* [What the exercise asks]: Answer with a number only: how many lines of the data contain "center"?

* [Source records]:
────────────────────────────────────────

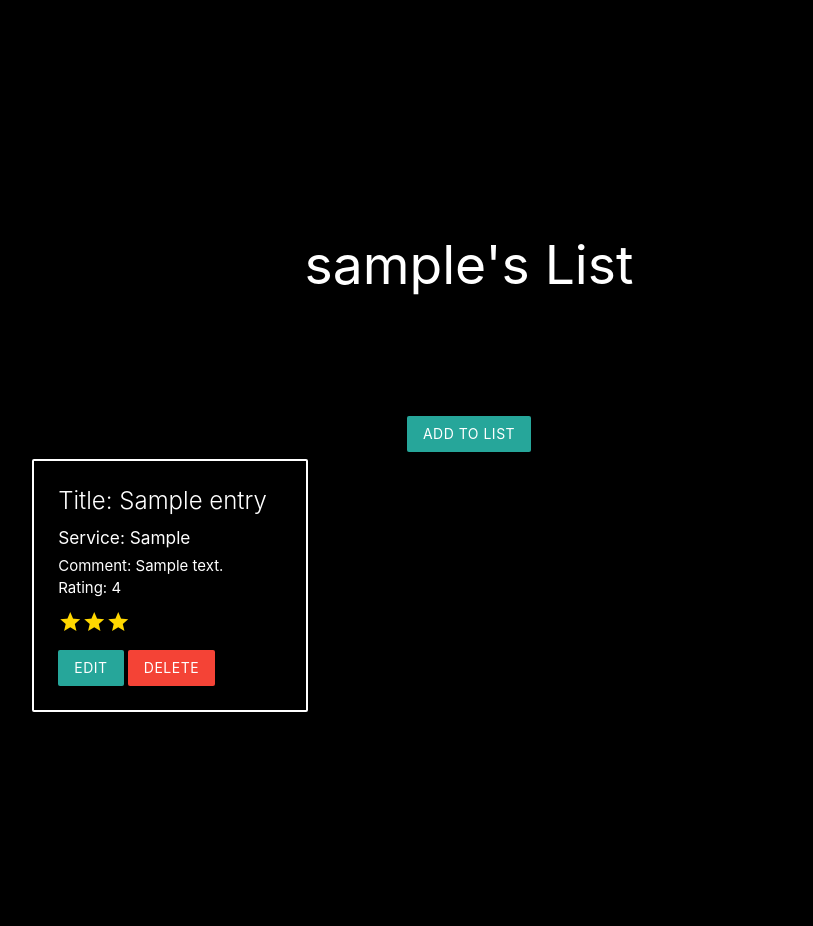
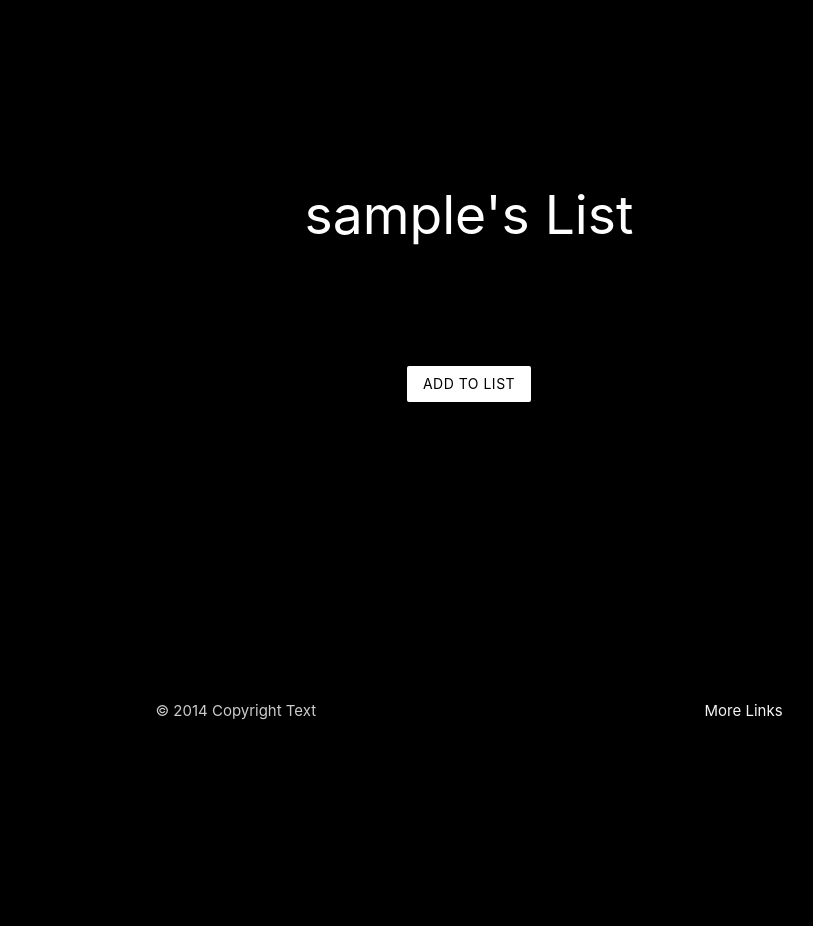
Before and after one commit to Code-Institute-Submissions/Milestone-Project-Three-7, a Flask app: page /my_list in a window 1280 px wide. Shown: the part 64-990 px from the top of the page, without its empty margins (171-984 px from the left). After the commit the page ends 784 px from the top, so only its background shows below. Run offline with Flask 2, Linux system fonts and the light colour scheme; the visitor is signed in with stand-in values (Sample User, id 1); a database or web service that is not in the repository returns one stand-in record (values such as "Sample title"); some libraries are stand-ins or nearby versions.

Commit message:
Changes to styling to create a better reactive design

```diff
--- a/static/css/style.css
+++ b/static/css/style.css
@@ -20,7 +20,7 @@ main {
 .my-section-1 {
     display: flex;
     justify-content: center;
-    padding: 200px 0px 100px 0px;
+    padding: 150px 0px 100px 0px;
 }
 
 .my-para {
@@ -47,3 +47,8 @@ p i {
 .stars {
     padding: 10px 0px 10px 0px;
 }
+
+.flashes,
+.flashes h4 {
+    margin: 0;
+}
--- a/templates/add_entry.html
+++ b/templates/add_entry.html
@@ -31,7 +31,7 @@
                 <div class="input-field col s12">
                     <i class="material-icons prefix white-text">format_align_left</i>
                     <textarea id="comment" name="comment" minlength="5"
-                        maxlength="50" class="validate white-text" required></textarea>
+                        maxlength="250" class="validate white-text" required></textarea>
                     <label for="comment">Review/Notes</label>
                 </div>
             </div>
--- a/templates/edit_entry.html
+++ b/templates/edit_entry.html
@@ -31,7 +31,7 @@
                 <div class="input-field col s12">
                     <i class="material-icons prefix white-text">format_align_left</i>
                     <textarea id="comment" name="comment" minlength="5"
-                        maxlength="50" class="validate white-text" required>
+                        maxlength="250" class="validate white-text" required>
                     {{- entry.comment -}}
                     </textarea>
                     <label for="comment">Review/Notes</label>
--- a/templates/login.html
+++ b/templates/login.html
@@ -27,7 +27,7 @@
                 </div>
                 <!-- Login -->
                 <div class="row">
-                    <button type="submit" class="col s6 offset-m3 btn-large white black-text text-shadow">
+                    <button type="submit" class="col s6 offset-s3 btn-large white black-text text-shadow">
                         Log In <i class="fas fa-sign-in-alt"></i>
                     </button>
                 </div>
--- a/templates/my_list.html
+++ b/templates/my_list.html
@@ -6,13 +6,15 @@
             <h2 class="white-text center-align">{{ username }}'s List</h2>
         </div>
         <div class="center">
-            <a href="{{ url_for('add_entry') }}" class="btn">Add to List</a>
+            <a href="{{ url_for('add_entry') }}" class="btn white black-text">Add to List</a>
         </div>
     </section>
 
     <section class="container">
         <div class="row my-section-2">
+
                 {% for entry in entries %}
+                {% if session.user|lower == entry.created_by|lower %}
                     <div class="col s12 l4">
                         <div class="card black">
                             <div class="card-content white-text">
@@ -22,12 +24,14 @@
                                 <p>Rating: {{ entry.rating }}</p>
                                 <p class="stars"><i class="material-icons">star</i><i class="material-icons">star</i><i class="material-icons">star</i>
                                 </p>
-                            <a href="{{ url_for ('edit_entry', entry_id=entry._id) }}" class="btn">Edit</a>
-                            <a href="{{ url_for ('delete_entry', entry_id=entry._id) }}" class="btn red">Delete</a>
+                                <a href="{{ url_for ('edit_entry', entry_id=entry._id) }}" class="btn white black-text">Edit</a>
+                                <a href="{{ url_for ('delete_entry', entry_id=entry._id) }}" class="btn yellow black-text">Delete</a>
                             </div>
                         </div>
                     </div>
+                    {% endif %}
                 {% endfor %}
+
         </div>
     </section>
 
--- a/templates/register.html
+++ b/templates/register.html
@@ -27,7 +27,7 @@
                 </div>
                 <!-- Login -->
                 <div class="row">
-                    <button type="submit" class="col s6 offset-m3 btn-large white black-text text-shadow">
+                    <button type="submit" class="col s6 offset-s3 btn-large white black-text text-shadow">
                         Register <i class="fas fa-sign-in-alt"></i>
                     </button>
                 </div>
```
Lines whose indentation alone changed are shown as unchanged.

────────────────────────────────────────

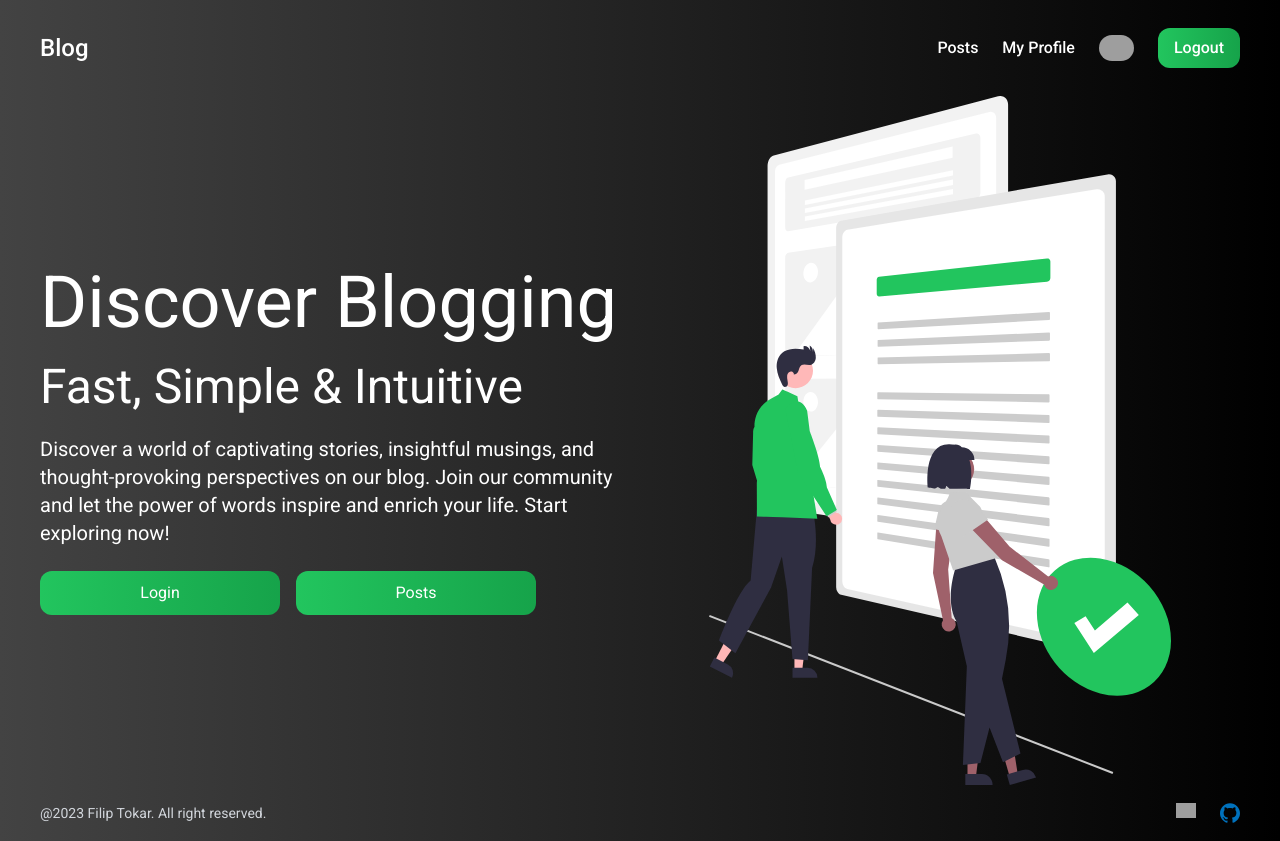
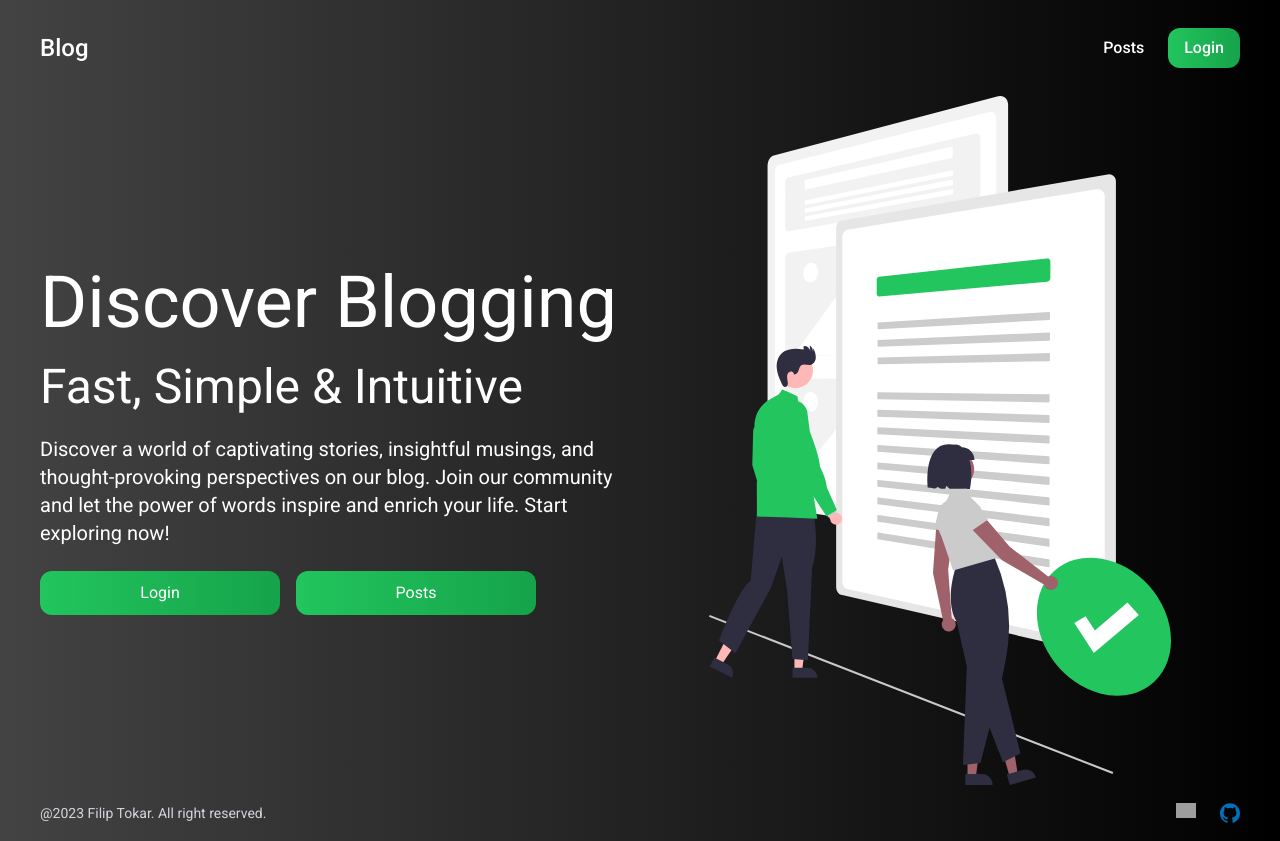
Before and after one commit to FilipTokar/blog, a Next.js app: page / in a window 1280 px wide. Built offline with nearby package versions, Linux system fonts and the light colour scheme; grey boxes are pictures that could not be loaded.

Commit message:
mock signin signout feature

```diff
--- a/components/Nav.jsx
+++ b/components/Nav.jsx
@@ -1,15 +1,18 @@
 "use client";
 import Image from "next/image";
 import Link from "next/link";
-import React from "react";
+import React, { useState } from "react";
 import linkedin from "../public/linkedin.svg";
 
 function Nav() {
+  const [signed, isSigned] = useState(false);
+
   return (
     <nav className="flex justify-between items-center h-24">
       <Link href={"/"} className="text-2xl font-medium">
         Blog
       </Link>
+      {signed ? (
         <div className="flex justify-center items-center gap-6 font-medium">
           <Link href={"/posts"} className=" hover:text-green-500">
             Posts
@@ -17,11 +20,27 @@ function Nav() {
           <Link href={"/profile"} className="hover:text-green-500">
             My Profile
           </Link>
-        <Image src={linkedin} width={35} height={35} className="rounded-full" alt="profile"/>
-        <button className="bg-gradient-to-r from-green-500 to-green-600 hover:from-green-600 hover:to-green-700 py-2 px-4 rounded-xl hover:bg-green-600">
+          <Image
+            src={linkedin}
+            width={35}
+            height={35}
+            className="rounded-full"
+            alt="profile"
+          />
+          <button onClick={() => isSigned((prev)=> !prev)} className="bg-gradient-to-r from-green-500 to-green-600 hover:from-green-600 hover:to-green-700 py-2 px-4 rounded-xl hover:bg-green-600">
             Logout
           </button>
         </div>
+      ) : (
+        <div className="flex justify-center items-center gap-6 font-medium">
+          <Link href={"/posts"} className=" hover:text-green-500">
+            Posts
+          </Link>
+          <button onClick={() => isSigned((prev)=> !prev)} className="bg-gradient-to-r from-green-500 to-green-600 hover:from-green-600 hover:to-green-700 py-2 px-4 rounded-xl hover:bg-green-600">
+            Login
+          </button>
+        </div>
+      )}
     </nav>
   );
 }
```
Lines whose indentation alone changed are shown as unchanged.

────────────────────────────────────────

* [Solution]: 6